For this study, researchers wanted to find out what role, if any, cosmic radiation plays in accelerating the biological and cognitive indicators of Alzheimer’s disease, especially in those predisposed to developing the illness.
They specifically wanted to learn more about the impact of radiation from high-mass, high-charged (HZE) particles, which come in many forms and travel through space with the force of exploding stars.
Instead of examining hydrogen protons, which are produced by solar flares, the researchers decided to study iron particles. They say HZE particles, such as iron, when combined with their high rate of speed, are able to go through solid objects, like a spacecraft’s walls and protective shielding.

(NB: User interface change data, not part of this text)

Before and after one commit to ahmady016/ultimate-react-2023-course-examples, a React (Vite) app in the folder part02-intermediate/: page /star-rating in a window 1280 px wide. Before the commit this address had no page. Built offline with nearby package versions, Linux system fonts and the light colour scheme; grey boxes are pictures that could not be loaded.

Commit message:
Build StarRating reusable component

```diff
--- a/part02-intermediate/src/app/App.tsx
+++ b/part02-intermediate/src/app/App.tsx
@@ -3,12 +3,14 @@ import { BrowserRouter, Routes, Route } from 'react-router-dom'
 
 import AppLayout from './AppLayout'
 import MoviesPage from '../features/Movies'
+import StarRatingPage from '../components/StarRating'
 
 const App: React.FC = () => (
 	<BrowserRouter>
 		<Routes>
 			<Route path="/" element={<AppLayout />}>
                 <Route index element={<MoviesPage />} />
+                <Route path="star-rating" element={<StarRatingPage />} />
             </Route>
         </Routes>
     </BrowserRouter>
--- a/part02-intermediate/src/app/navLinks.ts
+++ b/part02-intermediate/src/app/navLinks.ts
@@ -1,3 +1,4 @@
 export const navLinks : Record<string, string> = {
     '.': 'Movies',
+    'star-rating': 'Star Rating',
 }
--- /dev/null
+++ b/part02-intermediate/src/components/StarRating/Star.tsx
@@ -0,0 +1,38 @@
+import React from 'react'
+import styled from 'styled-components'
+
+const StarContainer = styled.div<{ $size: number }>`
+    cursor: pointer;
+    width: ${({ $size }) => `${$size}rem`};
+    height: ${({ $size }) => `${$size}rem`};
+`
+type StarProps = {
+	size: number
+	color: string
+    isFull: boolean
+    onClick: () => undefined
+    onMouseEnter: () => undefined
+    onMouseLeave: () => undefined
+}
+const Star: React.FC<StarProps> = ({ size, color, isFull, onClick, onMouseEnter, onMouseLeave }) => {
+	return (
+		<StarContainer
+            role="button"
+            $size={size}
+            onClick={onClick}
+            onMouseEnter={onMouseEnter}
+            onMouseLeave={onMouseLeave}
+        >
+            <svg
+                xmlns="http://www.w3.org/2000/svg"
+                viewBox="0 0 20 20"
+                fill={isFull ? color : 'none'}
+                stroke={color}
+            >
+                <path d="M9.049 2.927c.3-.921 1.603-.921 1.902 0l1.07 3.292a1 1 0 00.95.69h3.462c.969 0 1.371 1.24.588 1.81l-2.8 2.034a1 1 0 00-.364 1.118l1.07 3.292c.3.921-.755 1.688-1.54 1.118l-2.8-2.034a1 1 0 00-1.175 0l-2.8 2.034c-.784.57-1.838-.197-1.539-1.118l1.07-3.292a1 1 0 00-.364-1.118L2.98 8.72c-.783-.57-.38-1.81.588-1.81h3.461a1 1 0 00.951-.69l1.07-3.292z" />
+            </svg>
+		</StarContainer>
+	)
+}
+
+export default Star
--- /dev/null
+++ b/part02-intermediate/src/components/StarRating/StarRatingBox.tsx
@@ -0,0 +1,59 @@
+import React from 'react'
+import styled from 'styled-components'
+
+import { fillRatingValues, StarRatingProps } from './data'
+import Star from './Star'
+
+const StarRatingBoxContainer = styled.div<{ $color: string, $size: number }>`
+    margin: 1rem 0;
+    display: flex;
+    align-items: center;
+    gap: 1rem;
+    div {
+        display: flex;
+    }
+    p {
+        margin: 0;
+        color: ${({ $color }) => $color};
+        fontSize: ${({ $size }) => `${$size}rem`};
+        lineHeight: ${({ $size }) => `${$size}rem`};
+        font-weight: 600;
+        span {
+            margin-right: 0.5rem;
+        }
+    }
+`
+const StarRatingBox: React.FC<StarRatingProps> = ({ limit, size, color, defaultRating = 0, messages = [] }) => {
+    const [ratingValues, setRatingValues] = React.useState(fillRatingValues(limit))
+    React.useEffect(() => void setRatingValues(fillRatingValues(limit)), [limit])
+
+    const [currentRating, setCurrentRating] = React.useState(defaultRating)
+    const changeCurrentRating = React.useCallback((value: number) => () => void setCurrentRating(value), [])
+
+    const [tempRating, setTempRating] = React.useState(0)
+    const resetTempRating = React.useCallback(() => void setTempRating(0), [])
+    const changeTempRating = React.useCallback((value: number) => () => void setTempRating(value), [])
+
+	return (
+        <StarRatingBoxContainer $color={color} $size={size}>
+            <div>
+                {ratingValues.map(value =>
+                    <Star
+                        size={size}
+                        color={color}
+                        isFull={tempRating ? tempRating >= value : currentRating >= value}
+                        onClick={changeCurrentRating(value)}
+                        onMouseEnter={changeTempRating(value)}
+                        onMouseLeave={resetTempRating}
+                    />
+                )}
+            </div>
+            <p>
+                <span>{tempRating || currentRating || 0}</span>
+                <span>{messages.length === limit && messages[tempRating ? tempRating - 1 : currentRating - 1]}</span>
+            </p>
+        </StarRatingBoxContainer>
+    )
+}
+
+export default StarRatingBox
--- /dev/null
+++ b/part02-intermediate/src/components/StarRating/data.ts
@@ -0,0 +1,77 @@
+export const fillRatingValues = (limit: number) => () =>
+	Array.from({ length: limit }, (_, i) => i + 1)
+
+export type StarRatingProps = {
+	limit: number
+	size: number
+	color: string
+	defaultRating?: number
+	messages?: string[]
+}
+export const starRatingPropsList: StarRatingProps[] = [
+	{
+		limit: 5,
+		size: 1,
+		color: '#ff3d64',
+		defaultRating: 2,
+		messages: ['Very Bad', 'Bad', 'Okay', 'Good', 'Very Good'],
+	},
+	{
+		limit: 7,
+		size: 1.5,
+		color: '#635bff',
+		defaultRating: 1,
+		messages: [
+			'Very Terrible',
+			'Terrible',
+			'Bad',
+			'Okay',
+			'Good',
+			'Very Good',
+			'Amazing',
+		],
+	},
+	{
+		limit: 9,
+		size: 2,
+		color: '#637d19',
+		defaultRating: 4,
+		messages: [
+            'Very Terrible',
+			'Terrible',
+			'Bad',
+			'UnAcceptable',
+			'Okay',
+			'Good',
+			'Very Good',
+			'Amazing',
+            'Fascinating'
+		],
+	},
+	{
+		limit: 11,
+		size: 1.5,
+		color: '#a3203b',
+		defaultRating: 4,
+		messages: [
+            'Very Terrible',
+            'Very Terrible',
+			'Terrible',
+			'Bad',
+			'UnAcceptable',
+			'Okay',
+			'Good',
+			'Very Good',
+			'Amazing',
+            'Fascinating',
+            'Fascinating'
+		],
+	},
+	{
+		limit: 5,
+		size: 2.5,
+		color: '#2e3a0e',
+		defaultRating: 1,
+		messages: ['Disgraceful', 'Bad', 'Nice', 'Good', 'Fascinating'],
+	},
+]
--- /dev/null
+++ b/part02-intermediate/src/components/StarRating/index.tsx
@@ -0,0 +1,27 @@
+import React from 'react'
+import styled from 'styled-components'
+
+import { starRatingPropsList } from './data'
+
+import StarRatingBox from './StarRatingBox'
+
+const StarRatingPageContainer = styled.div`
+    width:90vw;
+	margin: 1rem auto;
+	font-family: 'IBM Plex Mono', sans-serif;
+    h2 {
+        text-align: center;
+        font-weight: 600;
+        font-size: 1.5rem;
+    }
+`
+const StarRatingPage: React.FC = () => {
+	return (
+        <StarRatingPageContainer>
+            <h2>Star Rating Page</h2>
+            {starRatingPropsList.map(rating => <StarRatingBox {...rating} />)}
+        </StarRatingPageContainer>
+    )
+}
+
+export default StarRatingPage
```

“Because iron particles pack a bigger wallop, it is extremely difficult, from an engineering perspective, to effectively shield against them,” said O’Banion. “One would have to essentially wrap a spacecraft in a six-foot block of lead or concrete.”
The researchers exposed mice to various doses of radiation, including levels that would be similar to what astronauts would experience during deep space voyages.To evaluate the cognitive and biological impact of the radiation exposure, the mice were then put through a series of experiments in which they had to recall objects or specific locations. Researchers observed that the radiation- exposed mice were much more likely to fail these tests, suggesting neurological impairment, earlier than the symptoms would typically appear.
Along with symptoms of neurological damage, the researchers found that the mice’s brains also showed signs of vascular changes and had a greater than usual buildup of beta amyloid, the protein “plaque” that gathers in the brain and is one of the characteristics of Alzheimer’s Disease.
“These findings clearly suggest that exposure to radiation in space has the potential to accelerate the development of Alzheimer’s disease,” said O’Banion. “This is yet another factor that NASA, which is clearly concerned about the health risks to its astronauts, will need to take into account as it plans future missions.”